▸ Exercise details:
What follows is a set of records. Repeat them word for word.

▸ Given entries:
↓↓↓

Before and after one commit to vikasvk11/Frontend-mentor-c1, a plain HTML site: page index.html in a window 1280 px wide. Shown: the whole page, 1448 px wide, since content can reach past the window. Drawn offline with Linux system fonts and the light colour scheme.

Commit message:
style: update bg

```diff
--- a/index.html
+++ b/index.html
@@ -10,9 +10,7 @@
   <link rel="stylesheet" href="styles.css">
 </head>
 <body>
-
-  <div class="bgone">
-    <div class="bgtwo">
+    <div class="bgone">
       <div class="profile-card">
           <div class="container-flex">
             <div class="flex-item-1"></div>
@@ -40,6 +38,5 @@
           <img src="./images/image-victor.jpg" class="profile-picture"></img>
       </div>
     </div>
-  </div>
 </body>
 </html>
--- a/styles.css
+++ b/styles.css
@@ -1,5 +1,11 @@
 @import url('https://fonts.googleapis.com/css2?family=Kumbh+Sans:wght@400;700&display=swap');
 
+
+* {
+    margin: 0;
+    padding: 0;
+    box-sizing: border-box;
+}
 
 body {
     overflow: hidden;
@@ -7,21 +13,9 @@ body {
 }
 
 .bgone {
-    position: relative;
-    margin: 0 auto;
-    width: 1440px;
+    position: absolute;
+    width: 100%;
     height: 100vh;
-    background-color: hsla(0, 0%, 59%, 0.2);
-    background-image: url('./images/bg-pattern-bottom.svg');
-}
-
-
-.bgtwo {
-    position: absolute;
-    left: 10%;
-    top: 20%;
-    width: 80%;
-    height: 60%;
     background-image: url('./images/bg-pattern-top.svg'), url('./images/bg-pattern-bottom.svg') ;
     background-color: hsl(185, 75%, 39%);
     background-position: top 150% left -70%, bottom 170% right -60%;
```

↑↑↑

▸ Expected output:
Before and after one commit to vikasvk11/Frontend-mentor-c1, a plain HTML site: page index.html in a window 1280 px wide. Shown: the whole page, 1448 px wide, since content can reach past the window. Drawn offline with Linux system fonts and the light colour scheme.

Commit message:
style: update bg

```diff
--- a/index.html
+++ b/index.html
@@ -10,9 +10,7 @@
   <link rel="stylesheet" href="styles.css">
 </head>
 <body>
-
-  <div class="bgone">
-    <div class="bgtwo">
+    <div class="bgone">
       <div class="profile-card">
           <div class="container-flex">
             <div class="flex-item-1"></div>
@@ -40,6 +38,5 @@
           <img src="./images/image-victor.jpg" class="profile-picture"></img>
       </div>
     </div>
-  </div>
 </body>
 </html>
--- a/styles.css
+++ b/styles.css
@@ -1,5 +1,11 @@
 @import url('https://fonts.googleapis.com/css2?family=Kumbh+Sans:wght@400;700&display=swap');
 
+
+* {
+    margin: 0;
+    padding: 0;
+    box-sizing: border-box;
+}
 
 body {
     overflow: hidden;
@@ -7,21 +13,9 @@ body {
 }
 
 .bgone {
-    position: relative;
-    margin: 0 auto;
-    width: 1440px;
+    position: absolute;
+    width: 100%;
     height: 100vh;
-    background-color: hsla(0, 0%, 59%, 0.2);
-    background-image: url('./images/bg-pattern-bottom.svg');
-}
-
-
-.bgtwo {
-    position: absolute;
-    left: 10%;
-    top: 20%;
-    width: 80%;
-    height: 60%;
     background-image: url('./images/bg-pattern-top.svg'), url('./images/bg-pattern-bottom.svg') ;
     background-color: hsl(185, 75%, 39%);
     background-position: top 150% left -70%, bottom 170% right -60%;
```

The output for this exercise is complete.